PEORIA, Ill -- Peoria Police Chief Steve Settingsgaard says he is comfortable with the stipulations that are in the bill passed into law Tuesday.
"We were going to have concealed carry, there was no doubt about that, but it's good to have a law that now defines it for people," said Chief Settingsgaard.
He also believes that this will contribute to a decline in gun crimes.
"The folks that I fear with a gun, most of them are already carrying guns," he said.
Chief Settingsgaard said criminals may think twice now, knowing victims might not be such easy prey. Overall he believes the law will be helpful.
"I may go to rob someone, assault someone, they may have a gun to defend themselves or some passerby or witness may armed that can defend them," he said.
John Meek, owner of Midwest Firearms in East Peoria, said he is pleased with the new law and adds business is booming.

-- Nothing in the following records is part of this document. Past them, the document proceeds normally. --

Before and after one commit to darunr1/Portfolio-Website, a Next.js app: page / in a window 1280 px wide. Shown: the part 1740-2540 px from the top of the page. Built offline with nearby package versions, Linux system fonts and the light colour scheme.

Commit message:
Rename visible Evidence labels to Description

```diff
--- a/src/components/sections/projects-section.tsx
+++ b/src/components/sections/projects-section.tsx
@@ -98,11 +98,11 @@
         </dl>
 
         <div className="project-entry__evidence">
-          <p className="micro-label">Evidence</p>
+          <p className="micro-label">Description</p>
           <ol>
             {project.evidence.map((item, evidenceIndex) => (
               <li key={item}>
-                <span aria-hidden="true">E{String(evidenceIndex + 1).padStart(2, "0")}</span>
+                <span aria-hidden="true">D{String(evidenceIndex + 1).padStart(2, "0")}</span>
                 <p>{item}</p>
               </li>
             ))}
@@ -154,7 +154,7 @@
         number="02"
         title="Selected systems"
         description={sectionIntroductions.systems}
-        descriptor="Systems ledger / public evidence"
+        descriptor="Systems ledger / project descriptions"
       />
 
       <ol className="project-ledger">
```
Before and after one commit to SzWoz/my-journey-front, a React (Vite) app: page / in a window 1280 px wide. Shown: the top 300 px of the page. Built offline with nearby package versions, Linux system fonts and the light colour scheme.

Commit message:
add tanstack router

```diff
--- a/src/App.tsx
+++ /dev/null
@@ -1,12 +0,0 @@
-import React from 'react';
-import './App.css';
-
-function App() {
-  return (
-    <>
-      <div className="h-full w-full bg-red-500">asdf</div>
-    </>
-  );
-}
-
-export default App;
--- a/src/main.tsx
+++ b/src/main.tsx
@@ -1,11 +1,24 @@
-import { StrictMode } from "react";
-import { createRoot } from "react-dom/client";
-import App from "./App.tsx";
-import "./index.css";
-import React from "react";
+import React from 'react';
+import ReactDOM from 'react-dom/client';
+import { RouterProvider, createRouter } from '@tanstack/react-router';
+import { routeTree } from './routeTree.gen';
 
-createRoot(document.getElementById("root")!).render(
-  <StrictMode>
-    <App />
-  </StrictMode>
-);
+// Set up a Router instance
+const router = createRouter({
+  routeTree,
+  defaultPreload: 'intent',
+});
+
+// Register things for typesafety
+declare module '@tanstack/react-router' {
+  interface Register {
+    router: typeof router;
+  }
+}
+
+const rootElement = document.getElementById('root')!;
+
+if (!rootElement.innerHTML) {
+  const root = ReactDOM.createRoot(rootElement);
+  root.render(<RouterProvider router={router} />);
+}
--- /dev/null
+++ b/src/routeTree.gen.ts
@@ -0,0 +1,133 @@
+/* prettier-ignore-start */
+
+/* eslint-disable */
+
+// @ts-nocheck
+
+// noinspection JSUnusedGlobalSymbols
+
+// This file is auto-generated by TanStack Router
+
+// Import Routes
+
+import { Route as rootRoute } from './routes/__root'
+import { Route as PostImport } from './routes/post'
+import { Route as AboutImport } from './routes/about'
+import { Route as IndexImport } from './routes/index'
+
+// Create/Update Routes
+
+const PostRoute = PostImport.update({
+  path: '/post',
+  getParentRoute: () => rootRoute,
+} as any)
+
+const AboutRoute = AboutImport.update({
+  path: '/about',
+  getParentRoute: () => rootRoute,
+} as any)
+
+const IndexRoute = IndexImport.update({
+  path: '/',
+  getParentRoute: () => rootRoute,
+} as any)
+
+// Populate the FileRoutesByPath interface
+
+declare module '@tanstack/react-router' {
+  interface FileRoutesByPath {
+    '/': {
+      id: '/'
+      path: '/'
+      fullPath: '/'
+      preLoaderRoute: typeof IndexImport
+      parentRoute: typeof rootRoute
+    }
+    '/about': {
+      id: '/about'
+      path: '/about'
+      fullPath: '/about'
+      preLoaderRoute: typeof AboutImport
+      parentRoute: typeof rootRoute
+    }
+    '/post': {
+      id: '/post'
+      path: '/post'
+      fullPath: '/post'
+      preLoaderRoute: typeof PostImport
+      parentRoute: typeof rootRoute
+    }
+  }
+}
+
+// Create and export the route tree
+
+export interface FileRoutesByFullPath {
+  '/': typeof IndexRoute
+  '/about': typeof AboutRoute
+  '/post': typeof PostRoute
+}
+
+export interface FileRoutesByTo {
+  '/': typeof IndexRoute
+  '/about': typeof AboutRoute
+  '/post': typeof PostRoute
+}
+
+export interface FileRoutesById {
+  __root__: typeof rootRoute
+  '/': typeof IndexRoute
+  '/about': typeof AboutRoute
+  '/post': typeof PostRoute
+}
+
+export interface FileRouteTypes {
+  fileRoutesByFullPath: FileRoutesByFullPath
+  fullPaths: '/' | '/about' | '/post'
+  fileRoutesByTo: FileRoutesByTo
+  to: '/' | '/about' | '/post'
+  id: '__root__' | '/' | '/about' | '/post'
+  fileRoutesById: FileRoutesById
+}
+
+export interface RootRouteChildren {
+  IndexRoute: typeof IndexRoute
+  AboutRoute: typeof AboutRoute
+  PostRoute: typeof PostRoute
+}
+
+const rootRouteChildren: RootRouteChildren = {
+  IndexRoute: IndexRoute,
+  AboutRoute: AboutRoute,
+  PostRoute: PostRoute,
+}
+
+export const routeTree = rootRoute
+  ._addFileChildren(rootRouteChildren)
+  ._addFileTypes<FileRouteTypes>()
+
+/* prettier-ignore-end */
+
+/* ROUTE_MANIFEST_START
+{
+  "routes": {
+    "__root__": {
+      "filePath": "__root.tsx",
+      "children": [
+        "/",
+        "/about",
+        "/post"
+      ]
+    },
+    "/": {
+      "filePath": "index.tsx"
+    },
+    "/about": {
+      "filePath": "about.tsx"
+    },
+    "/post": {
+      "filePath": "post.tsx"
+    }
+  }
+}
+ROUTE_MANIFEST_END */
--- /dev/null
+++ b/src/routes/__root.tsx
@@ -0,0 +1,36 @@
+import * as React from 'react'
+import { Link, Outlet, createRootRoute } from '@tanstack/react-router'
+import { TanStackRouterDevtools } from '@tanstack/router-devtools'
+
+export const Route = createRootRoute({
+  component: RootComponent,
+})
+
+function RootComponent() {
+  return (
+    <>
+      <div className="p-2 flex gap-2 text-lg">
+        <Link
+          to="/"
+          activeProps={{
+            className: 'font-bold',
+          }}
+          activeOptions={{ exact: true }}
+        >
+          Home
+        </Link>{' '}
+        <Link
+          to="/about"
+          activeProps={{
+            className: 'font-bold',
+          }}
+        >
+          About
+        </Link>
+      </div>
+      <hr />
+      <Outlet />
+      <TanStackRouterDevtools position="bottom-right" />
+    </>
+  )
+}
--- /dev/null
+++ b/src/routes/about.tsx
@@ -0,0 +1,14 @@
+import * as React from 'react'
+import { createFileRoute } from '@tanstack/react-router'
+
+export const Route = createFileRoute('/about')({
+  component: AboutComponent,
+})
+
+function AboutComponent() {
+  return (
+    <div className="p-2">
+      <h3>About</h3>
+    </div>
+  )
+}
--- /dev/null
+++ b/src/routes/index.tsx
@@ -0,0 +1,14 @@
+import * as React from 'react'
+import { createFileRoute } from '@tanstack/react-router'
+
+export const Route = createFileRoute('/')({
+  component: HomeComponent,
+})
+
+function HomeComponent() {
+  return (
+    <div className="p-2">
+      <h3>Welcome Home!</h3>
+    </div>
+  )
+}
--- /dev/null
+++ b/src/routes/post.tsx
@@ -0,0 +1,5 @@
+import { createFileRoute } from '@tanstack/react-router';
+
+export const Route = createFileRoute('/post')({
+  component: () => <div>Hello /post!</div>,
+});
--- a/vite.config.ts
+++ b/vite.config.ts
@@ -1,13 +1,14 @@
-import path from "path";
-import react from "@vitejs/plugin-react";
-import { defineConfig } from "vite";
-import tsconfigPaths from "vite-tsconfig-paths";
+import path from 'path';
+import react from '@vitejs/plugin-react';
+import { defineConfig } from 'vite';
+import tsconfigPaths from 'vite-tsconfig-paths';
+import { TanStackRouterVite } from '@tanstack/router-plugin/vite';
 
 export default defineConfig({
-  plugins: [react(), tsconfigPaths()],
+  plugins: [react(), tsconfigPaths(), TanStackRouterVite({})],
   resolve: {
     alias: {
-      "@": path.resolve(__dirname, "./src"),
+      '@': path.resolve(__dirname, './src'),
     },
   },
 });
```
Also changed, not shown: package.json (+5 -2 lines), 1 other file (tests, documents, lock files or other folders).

"We have some people that have been anticipating this day for a long time, and I'm sure that they have purchased for this purpose," said Meek.
However, gun owners will not be able to carry their weapons in public without a valid concealed carry permit, a process that Illinois state police have 180 days to develop.
That delay causes concern for Chief Settingsgaard.
"How do we enforce this new law that says you can't carry a concealed gun without a permit, yet you can't get a permit?" questioned Chief Settingsgaard.
The Chief hopes to sit down with the State's Attorney, the Sheriff and other local law enforcement soon to determine if they will arrest for concealed carry during this time. Still, he said for those considering, it's not a decision to take lightly.
"You have to understand the repercussions of producing a gun in a hostile incident, being able to react, being able to maintain possession and being able to do the right thing, make the right decision in a split second," he said.